> _Exercise prompt_
Would you repeat the data below exactly, taking out the images?

══ Data for review

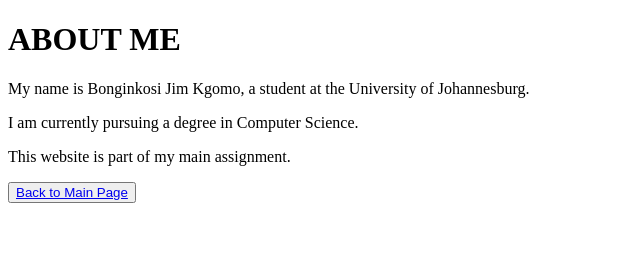
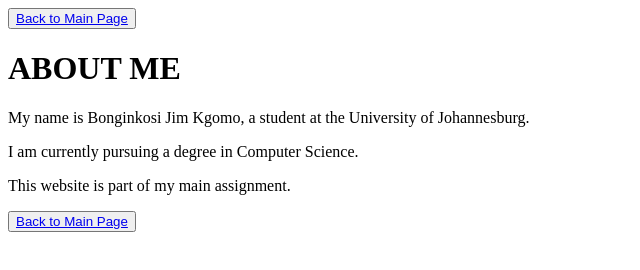
Before and after one commit to GHOST913-creator/Main-Assignment, a plain HTML site: page About/About.html in a window 1280 px wide. Shown: the whole page, without its empty margins (0-640 px from the left). Drawn offline with Linux system fonts and the light colour scheme.

Commit message:
Update About.html

```diff
--- a/About/About.html
+++ b/About/About.html
@@ -5,6 +5,7 @@
     <meta name="viewport" content="width=device-width, initial-scale=1.0">
     <center><title>About me</title></center>
 </head>
+    <header> <button><a href="../index.html">Back to Main Page</a></button> </header>
 <body>
     <h1>ABOUT ME</h1>
     <p>My name is Bonginkosi Jim Kgomo, a student at the University of Johannesburg.</p>
```
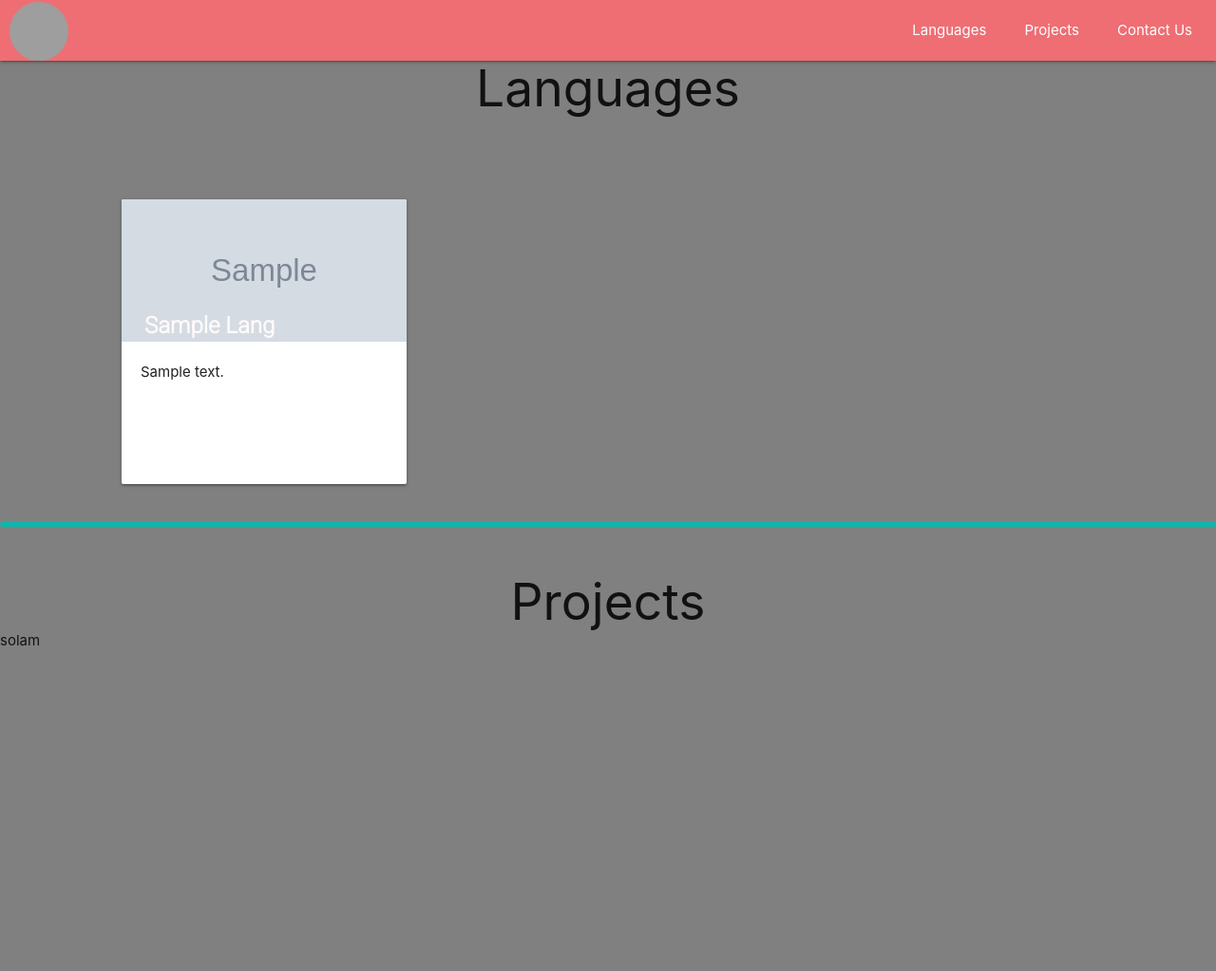
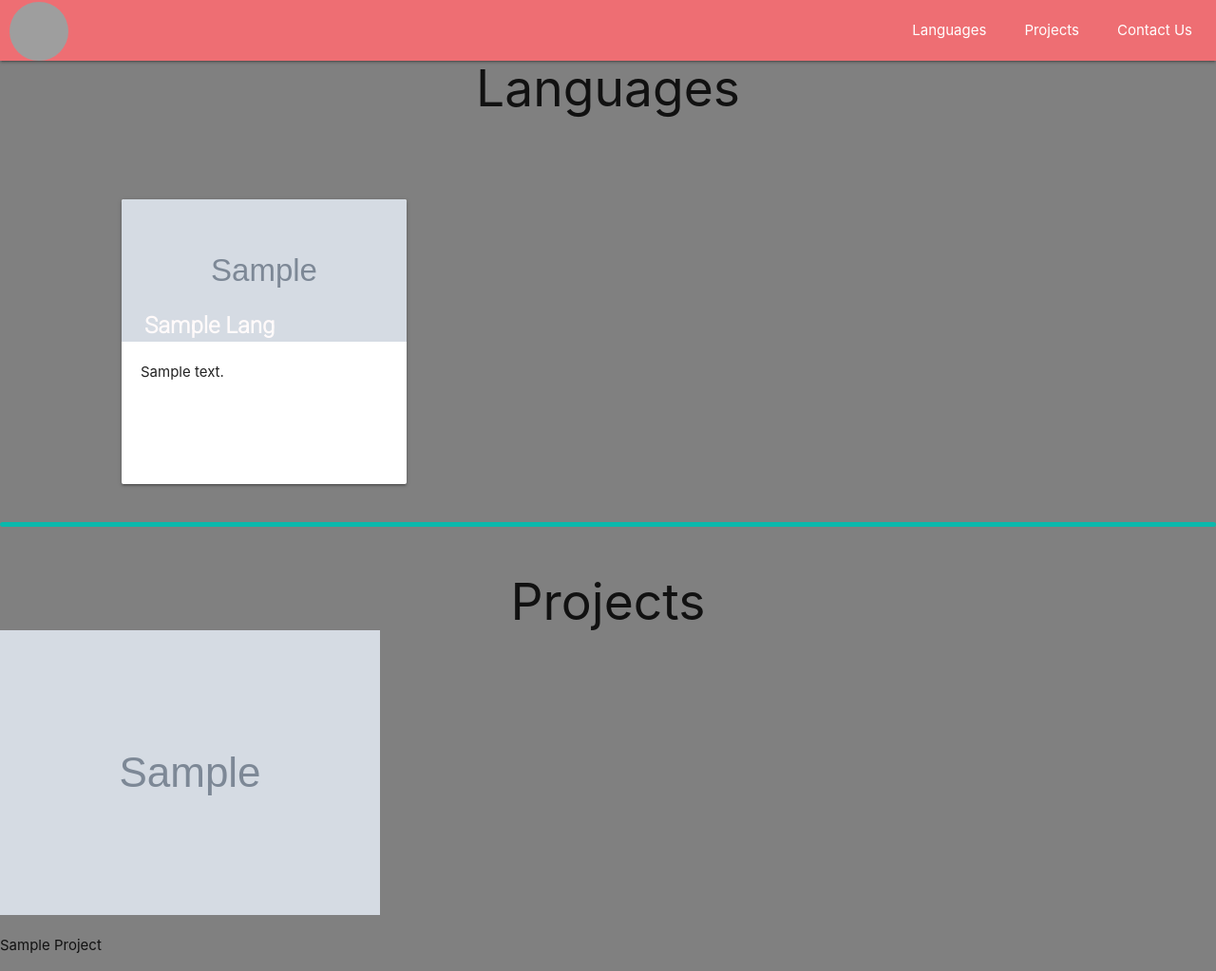
Before and after one commit to SadraTghvi/profilio, a Django app: template base/templates/pages/index.html in a window 1280 px wide. Shown: the whole page at 95% size. Before the commit the page ends 680 px from the top, so only its background shows below. Run offline with Django 3.2, Linux system fonts and the light colour scheme; the template is opened without the code that fills it: values that come from a table or form of the project are taken from there, others are empty; tables that the repository leaves empty hold one stand-in row (values such as "Sample post"); grey boxes marked "Sample" are stand-in pictures; grey boxes are pictures that could not be loaded.

Commit message:
updated ui for projects side

```diff
--- a/base/templates/pages/index.html
+++ b/base/templates/pages/index.html
@@ -29,8 +29,19 @@
   </div>
       <div class="line"></div>
     <h2 class="langs">Projects</h2>
+    <div class="main">
   {% for project in projects %}
-  solam
-  {% endfor %}
+    <div class="box">
+      <div>
+        <img src="static/img/{{project.image}}" alt="">
+      </div>
+      <p>{{project.title | title}}</p>
+    </div>
+    {% endfor %}
+  </div>
+
+  <footer>
+
+  </footer>
 
     {% endblock content %}
```
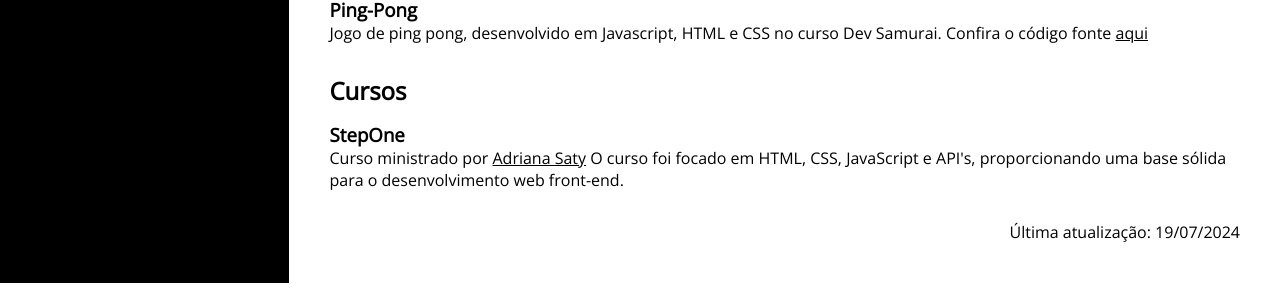
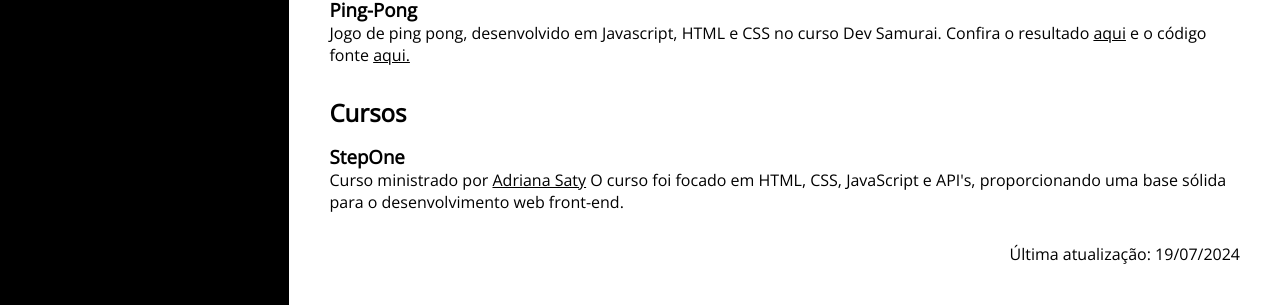
Before and after one commit to RicardoPAvila/my-cv, a plain HTML site: page index.html in a window 1280 px wide. Shown: the part 1235-1540 px from the top of the page. Before the commit the page ends 1518 px from the top, so only its background shows below. Drawn offline with nearby package versions, Linux system fonts and the light colour scheme.

Commit message:
Add files via upload

```diff
--- a/index.html
+++ b/index.html
@@ -196,7 +196,8 @@
                 </p>
                 <h3>Ping-Pong</h3>
                 <p>Jogo de ping pong, desenvolvido em Javascript, HTML e CSS no curso Dev Samurai. Confira
-                    o código fonte <a href="https://ricardopavila.github.io/ping-pong/" target="_blank">aqui</a>
+                    o resultado <a href="https://ricardopavila.github.io/ping-pong/" target="_blank">aqui</a>
+                    e o código fonte <a href="https://github.com/RicardoPAvila/ping-pong" target="_blank">aqui.</a>
                 </p>
             </section>
             <section>
```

════

> _Output for this task_
Before and after one commit to GHOST913-creator/Main-Assignment, a plain HTML site: page About/About.html in a window 1280 px wide. Shown: the whole page, without its empty margins (0-640 px from the left). Drawn offline with Linux system fonts and the light colour scheme.

Commit message:
Update About.html

```diff
--- a/About/About.html
+++ b/About/About.html
@@ -5,6 +5,7 @@
     <meta name="viewport" content="width=device-width, initial-scale=1.0">
     <center><title>About me</title></center>
 </head>
+    <header> <button><a href="../index.html">Back to Main Page</a></button> </header>
 <body>
     <h1>ABOUT ME</h1>
     <p>My name is Bonginkosi Jim Kgomo, a student at the University of Johannesburg.</p>
```
Before and after one commit to SadraTghvi/profilio, a Django app: template base/templates/pages/index.html in a window 1280 px wide. Shown: the whole page at 95% size. Before the commit the page ends 680 px from the top, so only its background shows below. Run offline with Django 3.2, Linux system fonts and the light colour scheme; the template is opened without the code that fills it: values that come from a table or form of the project are taken from there, others are empty; tables that the repository leaves empty hold one stand-in row (values such as "Sample post"); grey boxes marked "Sample" are stand-in pictures; grey boxes are pictures that could not be loaded.

Commit message:
updated ui for projects side

```diff
--- a/base/templates/pages/index.html
+++ b/base/templates/pages/index.html
@@ -29,8 +29,19 @@
   </div>
       <div class="line"></div>
     <h2 class="langs">Projects</h2>
+    <div class="main">
   {% for project in projects %}
-  solam
-  {% endfor %}
+    <div class="box">
+      <div>
+        <img src="static/img/{{project.image}}" alt="">
+      </div>
+      <p>{{project.title | title}}</p>
+    </div>
+    {% endfor %}
+  </div>
+
+  <footer>
+
+  </footer>
 
     {% endblock content %}
```
Before and after one commit to RicardoPAvila/my-cv, a plain HTML site: page index.html in a window 1280 px wide. Shown: the part 1235-1540 px from the top of the page. Before the commit the page ends 1518 px from the top, so only its background shows below. Drawn offline with nearby package versions, Linux system fonts and the light colour scheme.

Commit message:
Add files via upload

```diff
--- a/index.html
+++ b/index.html
@@ -196,7 +196,8 @@
                 </p>
                 <h3>Ping-Pong</h3>
                 <p>Jogo de ping pong, desenvolvido em Javascript, HTML e CSS no curso Dev Samurai. Confira
-                    o código fonte <a href="https://ricardopavila.github.io/ping-pong/" target="_blank">aqui</a>
+                    o resultado <a href="https://ricardopavila.github.io/ping-pong/" target="_blank">aqui</a>
+                    e o código fonte <a href="https://github.com/RicardoPAvila/ping-pong" target="_blank">aqui.</a>
                 </p>
             </section>
             <section>
```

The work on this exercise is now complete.